People often ask how we are able to manage parks in a quality manner at a much lower cost than public parks organizations. Here is one of the reasons:
The NY Times has a surprisingly fair article this week about the near-impossibility of firing an NYC public school teacher:[I]n the two years since the Education Department began an intensive effort to root out such teachers from the more than 55,000 who have tenure, officials have managed to fire only three for incompetence. Ten others whom the department charged with incompetence settled their cases by resigning or retiring.
It’s not as though the city hasn’t tried.
The city’s effort includes eight full-time lawyers, known as the Teacher Performance Unit, and eight retired principals and administrators who serve as part-time consultants to help principals build cases against teachers. Joel I. Klein, the schools chancellor, said that the team, whose annual budget is $1 million, had been “successful at a far too modest level.”
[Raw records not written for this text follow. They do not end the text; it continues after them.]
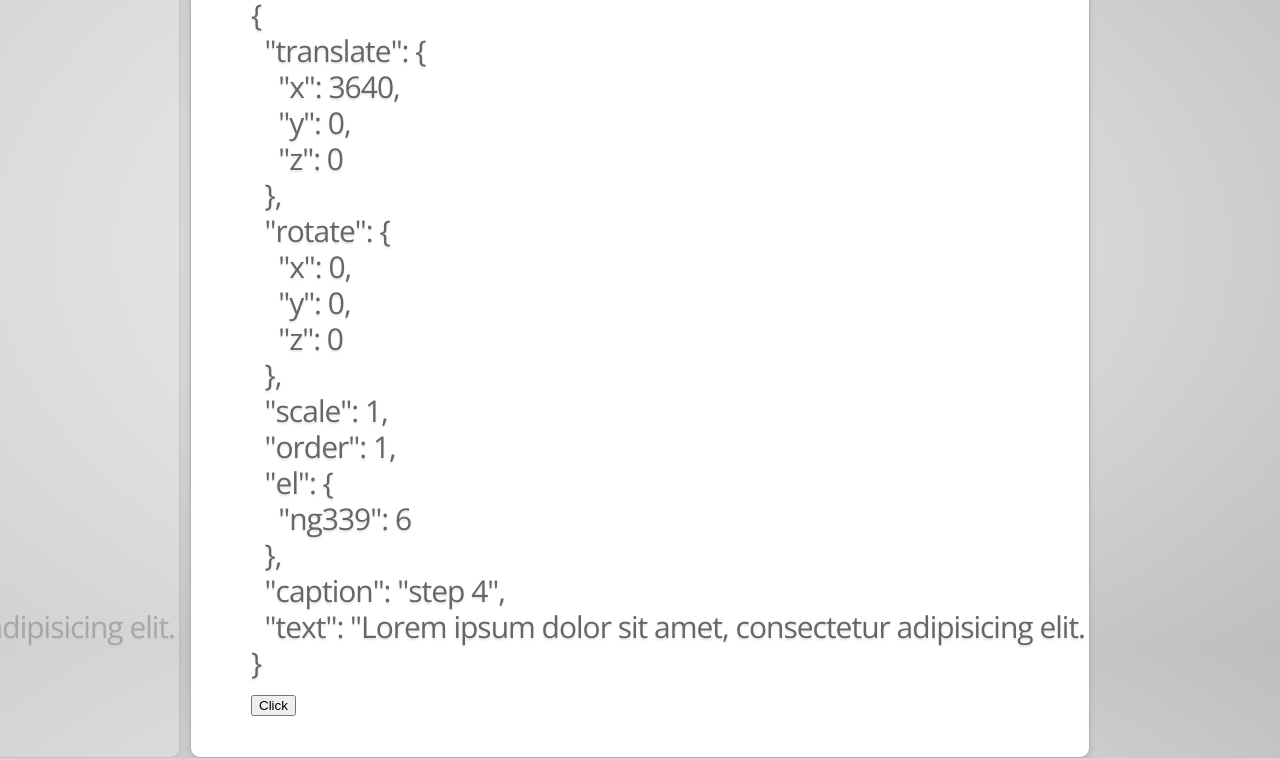
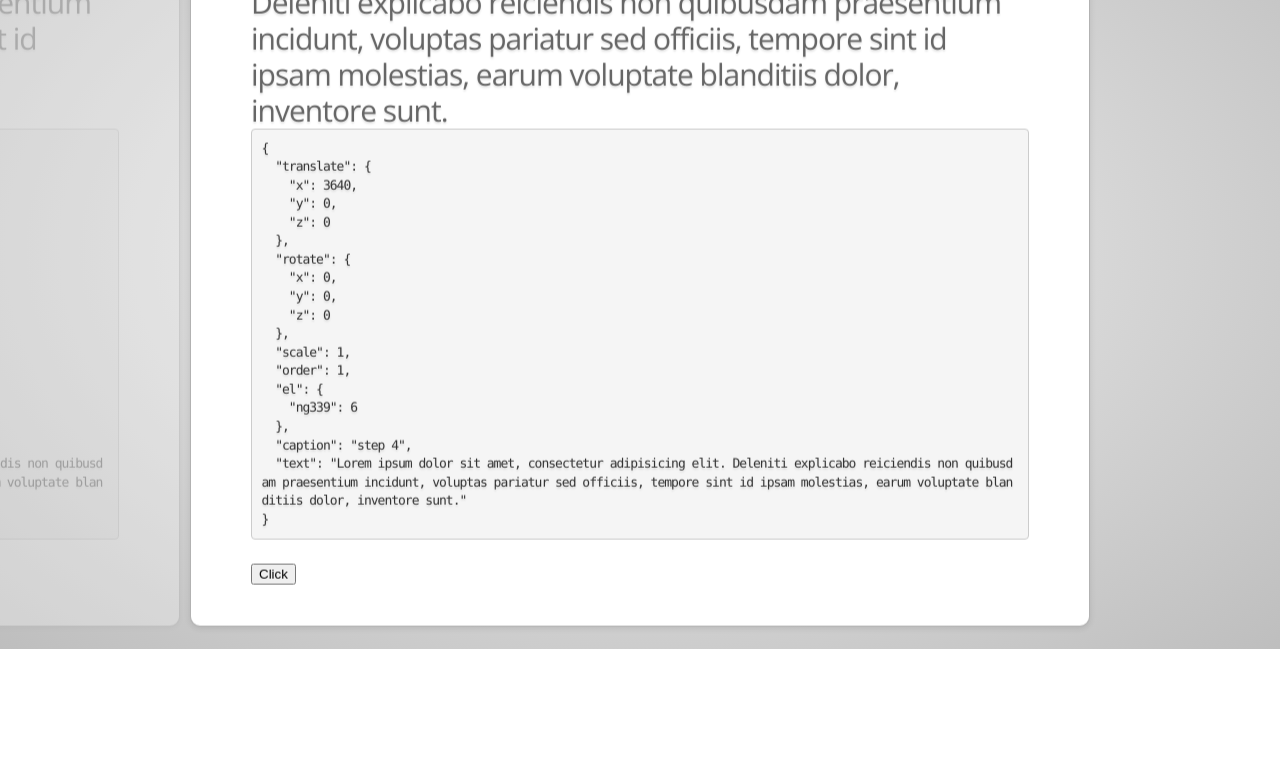
Before and after one commit to McNull/angular-impress, a website: page demos/demo2/index.html in a window 1280 px wide. Shown: the part 151-909 px from the top of the page. After the commit the page ends 800 px from the top, so only its background shows below. Drawn offline with nearby package versions, Linux system fonts and the light colour scheme.

Commit message:
pre code styling

```diff
--- a/demos/demo2/style.css
+++ b/demos/demo2/style.css
@@ -699,3 +699,29 @@ a:focus {
     Thanks for reading. I hope you enjoyed it at least as much as I enjoyed writing it
     for you.
 */
+
+pre {
+  display: block;
+  padding: 9.5px;
+  margin: 0 0 10px;
+  font-size: 13px;
+  line-height: 1.42857143;
+  color: #333;
+  word-break: break-all;
+  word-wrap: break-word;
+  background-color: #f5f5f5;
+  border: 1px solid #ccc;
+  border-radius: 4px;
+}
+code, kbd, pre, samp {
+  font-family: Menlo,Monaco,Consolas,"Courier New",monospace;
+}
+
+pre code {
+  padding: 0;
+  font-size: inherit;
+  color: inherit;
+  white-space: pre-wrap;
+  background-color: transparent;
+  border-radius: 0;
+}
```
So it took 16 lawyers/administrators two years to get rid of 13 teachers. Practices that would immediately bankrupt a private company are considered normal for the public sector.